*** INPUT RECORDS ***

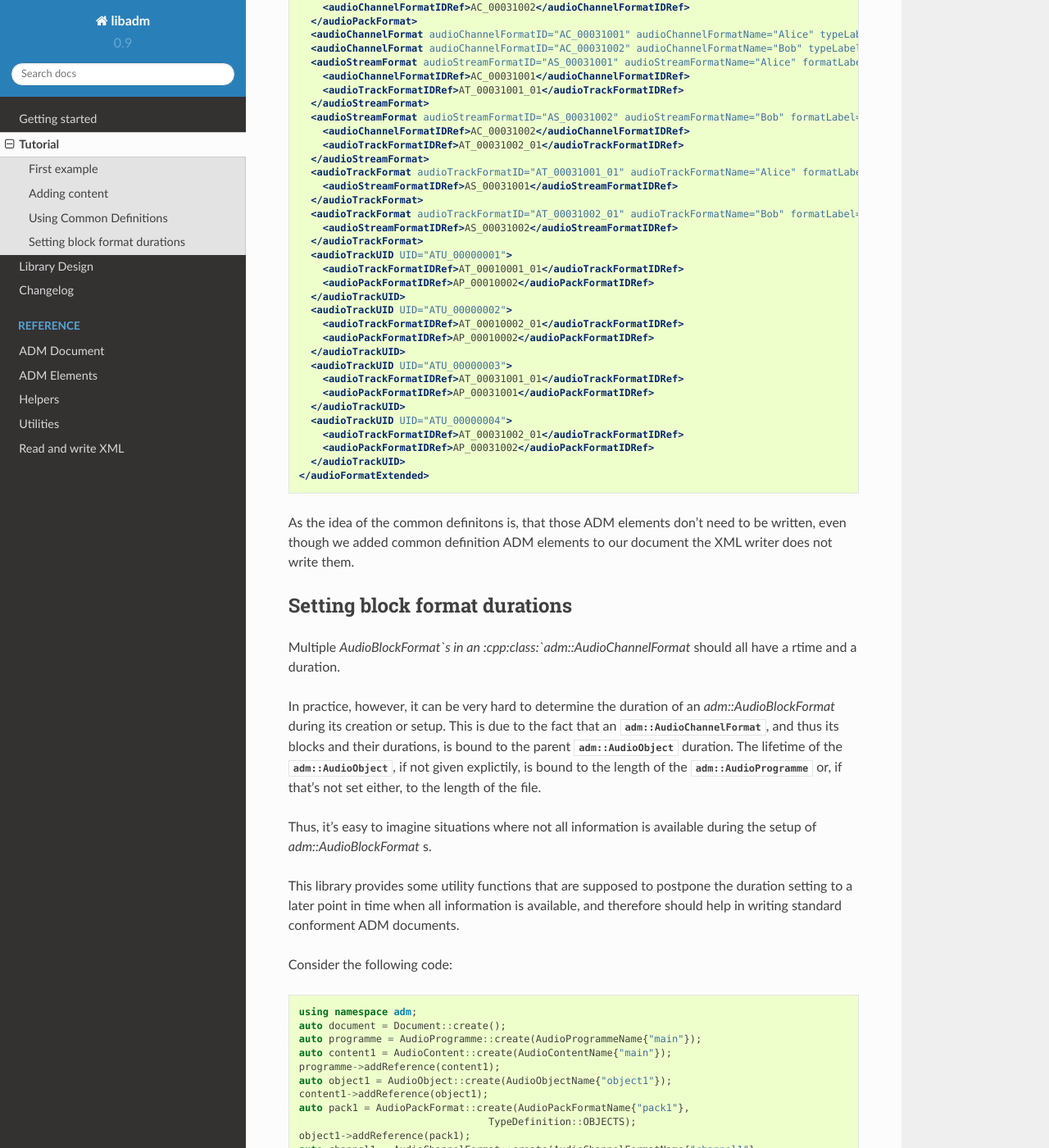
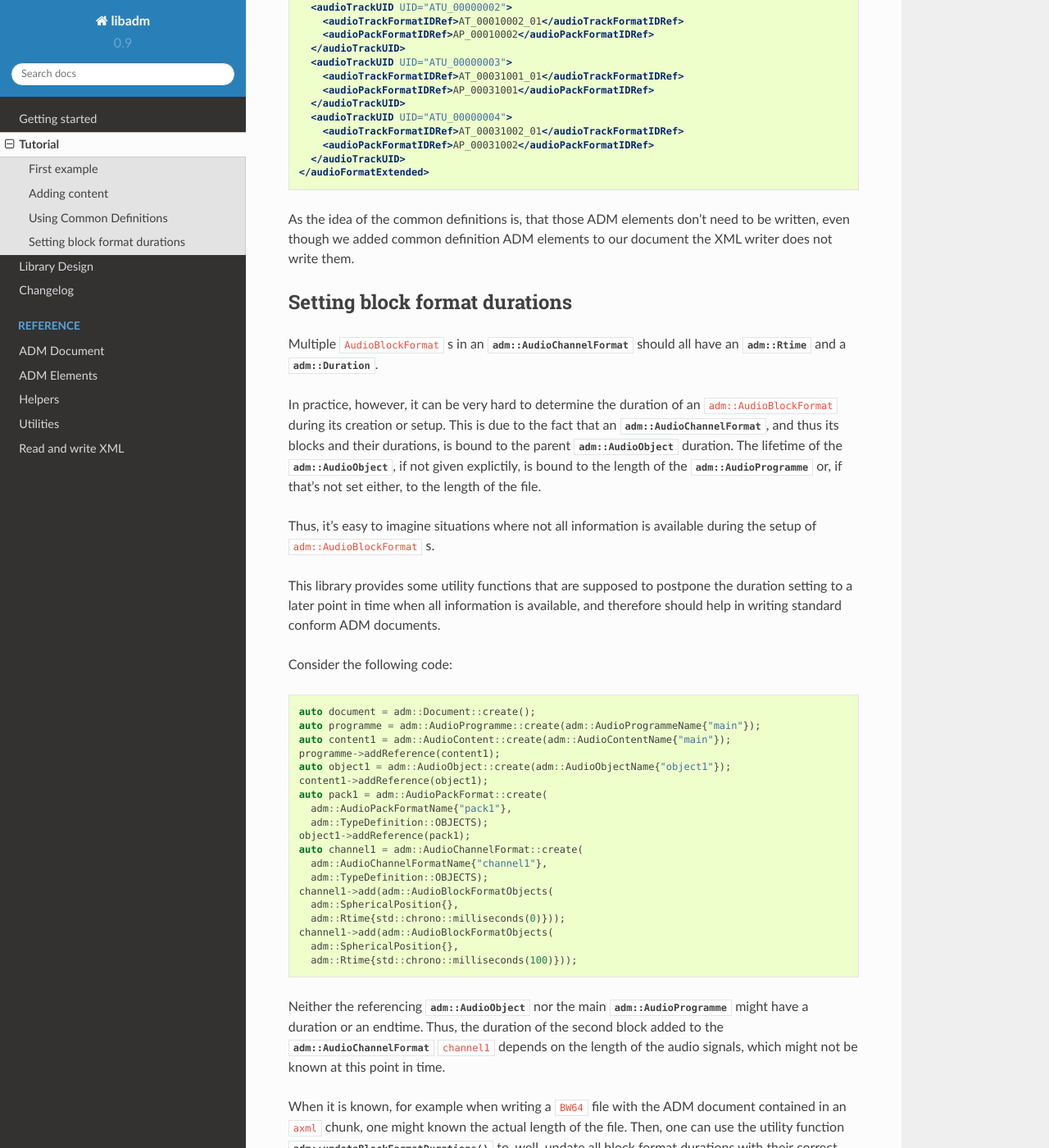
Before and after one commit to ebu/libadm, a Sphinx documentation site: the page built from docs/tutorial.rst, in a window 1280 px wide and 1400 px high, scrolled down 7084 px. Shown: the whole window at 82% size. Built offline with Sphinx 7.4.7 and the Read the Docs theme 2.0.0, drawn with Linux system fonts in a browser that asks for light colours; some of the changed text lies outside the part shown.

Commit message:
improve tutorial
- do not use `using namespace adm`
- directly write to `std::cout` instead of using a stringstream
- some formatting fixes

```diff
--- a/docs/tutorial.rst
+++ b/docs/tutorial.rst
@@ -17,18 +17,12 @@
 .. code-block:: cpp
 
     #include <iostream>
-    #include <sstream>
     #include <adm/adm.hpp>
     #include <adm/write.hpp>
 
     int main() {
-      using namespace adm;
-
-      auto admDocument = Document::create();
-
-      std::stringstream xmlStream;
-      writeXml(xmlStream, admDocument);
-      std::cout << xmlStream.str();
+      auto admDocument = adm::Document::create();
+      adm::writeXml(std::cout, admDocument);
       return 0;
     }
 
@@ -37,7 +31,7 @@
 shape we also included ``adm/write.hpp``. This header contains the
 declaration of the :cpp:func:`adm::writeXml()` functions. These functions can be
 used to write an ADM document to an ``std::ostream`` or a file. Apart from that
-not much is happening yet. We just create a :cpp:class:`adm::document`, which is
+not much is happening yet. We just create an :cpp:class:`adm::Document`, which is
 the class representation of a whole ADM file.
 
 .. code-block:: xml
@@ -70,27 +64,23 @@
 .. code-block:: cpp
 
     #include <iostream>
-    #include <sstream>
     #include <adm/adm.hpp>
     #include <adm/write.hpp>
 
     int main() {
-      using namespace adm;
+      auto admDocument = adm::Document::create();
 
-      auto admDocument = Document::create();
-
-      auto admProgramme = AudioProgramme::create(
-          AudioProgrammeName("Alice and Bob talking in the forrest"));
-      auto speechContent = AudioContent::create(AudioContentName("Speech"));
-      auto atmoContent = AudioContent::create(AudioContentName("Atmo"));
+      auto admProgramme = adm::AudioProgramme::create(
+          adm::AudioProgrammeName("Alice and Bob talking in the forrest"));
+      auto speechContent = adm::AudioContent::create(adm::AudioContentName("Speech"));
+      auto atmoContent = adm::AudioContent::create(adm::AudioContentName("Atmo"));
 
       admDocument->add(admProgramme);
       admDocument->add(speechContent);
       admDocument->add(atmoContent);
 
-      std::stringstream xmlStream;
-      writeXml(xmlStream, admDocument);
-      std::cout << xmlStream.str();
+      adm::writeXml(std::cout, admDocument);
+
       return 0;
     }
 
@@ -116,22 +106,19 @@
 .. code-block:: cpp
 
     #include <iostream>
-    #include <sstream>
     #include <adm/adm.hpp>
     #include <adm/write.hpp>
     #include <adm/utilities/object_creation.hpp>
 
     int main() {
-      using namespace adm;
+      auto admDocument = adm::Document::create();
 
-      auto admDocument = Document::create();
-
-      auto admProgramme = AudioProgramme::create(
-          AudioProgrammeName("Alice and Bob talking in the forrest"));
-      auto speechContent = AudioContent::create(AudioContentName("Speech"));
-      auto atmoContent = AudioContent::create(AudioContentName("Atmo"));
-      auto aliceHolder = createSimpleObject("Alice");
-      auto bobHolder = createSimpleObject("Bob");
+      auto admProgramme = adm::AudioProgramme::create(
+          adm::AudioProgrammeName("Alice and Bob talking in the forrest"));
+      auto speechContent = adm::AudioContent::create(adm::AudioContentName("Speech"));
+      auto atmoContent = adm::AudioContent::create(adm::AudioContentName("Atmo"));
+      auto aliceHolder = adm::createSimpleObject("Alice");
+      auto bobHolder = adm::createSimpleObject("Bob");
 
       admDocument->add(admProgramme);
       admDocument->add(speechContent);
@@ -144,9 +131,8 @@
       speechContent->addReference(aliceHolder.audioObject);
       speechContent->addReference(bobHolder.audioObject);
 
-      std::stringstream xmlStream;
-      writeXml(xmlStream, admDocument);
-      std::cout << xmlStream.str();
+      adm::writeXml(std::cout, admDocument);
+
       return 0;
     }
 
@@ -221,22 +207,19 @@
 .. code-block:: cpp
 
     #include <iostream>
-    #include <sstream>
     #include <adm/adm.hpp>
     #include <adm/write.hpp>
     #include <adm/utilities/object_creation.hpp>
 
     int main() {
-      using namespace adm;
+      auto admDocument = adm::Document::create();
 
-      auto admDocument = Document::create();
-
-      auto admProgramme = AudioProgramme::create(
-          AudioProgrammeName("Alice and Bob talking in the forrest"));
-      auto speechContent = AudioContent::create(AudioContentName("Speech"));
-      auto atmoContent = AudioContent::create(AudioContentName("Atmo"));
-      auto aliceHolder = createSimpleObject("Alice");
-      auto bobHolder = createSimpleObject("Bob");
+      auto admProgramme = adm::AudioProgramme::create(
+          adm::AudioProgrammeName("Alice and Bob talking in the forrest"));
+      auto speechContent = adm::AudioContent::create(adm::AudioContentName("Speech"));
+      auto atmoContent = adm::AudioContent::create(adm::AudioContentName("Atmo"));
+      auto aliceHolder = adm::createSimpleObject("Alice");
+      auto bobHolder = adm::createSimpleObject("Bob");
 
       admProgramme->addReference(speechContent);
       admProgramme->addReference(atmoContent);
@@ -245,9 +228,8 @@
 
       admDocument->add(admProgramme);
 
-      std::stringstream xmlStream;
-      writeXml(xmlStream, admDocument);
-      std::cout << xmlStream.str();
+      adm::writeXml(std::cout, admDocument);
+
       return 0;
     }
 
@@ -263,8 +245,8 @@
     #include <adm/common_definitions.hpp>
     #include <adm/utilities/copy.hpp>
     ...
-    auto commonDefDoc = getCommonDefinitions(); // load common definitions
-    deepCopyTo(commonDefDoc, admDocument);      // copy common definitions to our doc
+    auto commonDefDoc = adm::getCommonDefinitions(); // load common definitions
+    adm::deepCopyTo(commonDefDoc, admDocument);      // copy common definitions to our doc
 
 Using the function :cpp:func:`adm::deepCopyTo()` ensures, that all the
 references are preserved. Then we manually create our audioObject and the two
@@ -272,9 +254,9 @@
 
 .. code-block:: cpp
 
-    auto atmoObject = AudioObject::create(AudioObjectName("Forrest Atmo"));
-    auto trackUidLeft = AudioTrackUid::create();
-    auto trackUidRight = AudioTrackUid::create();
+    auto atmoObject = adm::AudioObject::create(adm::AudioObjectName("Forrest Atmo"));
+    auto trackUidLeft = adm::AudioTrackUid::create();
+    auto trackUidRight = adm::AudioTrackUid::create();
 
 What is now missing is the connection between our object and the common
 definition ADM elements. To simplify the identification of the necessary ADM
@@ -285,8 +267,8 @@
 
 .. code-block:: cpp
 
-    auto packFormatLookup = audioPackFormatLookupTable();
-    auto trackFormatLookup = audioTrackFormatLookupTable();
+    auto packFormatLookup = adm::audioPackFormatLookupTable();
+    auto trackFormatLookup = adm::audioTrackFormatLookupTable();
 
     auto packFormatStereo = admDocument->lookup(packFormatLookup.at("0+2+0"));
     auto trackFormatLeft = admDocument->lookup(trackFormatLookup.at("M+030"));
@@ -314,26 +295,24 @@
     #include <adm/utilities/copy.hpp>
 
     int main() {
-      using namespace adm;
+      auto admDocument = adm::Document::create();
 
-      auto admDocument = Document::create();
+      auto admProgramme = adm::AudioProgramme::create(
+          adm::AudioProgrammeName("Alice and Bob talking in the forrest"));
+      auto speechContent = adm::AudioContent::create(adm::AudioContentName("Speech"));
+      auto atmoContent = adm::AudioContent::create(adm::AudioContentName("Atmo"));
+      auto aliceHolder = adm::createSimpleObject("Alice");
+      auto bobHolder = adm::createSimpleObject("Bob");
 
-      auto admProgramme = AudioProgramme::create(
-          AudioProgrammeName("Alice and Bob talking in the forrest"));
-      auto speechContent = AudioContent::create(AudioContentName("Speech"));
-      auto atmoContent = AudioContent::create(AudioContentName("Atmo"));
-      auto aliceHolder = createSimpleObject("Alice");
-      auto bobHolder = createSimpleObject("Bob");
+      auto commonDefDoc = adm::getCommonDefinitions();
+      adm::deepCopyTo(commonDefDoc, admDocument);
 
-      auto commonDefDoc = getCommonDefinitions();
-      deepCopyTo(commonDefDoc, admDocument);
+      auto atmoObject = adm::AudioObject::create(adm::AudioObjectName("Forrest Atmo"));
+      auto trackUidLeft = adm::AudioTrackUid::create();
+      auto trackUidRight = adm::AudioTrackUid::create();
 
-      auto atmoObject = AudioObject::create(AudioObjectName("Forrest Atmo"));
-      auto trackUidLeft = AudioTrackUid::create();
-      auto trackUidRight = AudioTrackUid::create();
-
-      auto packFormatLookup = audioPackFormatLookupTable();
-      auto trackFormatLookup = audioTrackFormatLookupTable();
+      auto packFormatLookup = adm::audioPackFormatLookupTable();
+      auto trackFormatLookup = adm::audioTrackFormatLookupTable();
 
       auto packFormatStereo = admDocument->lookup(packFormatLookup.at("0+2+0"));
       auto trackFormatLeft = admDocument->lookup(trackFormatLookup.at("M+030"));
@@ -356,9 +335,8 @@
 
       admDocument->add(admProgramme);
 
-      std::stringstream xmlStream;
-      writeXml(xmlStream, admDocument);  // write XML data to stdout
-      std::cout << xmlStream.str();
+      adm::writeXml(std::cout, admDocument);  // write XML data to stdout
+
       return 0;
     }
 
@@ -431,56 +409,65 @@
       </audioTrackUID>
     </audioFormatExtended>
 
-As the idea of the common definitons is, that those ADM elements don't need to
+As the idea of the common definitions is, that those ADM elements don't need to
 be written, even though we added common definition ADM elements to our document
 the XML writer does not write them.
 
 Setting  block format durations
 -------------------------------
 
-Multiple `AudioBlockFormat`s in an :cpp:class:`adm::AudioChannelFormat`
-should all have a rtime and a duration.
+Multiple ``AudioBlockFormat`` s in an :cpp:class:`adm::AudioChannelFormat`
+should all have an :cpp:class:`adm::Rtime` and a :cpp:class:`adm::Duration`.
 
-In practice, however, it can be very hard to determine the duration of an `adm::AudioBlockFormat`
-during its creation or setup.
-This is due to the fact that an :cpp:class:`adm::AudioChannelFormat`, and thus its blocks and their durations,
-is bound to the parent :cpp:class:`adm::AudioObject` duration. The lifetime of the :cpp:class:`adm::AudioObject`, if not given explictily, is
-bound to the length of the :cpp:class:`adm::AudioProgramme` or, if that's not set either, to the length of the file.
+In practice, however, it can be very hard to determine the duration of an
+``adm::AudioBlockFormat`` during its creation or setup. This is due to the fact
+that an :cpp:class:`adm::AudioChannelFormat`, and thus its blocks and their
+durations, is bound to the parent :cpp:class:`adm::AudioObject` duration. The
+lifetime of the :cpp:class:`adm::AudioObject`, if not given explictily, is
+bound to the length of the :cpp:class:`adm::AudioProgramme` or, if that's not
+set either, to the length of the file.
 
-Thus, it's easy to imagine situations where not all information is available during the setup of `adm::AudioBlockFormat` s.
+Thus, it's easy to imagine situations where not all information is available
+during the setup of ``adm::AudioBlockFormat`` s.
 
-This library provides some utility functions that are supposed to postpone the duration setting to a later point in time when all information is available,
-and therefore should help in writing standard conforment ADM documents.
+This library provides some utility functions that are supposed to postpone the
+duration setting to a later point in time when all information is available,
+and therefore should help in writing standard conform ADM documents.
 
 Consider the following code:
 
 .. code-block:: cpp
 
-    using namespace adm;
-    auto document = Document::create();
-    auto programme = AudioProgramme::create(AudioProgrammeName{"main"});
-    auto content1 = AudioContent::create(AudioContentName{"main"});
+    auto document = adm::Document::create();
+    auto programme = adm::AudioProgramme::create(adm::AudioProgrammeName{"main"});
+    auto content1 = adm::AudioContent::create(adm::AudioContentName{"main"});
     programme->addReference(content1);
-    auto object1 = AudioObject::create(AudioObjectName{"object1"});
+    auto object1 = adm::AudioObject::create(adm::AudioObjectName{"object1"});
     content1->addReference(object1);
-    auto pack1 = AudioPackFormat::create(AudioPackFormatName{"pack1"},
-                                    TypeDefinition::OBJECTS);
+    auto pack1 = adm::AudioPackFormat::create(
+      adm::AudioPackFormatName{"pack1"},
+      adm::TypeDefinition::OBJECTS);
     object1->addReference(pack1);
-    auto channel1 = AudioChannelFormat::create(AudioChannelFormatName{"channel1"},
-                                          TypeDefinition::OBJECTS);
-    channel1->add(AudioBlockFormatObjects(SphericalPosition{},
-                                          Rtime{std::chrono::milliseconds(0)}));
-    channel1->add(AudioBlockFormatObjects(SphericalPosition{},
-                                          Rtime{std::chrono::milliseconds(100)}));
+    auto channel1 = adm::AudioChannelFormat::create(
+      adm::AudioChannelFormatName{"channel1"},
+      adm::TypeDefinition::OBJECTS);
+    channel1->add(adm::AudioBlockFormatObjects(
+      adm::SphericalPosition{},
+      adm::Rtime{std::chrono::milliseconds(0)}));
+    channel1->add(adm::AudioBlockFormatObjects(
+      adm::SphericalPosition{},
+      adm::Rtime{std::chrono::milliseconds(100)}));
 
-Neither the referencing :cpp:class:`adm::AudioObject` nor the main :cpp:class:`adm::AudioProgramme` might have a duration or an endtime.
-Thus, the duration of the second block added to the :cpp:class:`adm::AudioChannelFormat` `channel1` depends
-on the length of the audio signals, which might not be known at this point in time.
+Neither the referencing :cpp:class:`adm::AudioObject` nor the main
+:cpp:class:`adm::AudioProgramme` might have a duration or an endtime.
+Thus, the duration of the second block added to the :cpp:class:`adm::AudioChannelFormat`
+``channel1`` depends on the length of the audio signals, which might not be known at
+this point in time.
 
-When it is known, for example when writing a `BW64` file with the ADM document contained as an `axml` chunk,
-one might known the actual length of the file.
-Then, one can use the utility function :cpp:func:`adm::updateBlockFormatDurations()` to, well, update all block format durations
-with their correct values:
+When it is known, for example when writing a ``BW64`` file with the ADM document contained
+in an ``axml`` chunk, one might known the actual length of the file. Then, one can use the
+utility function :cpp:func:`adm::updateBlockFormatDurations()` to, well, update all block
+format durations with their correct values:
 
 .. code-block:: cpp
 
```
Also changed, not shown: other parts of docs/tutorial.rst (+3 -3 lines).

*** End of INPUT RECORDS ***

PROMPT: For every line of the records above that holds the word "added", count one, and state the total only.

PROBLEM SOLUTION: 3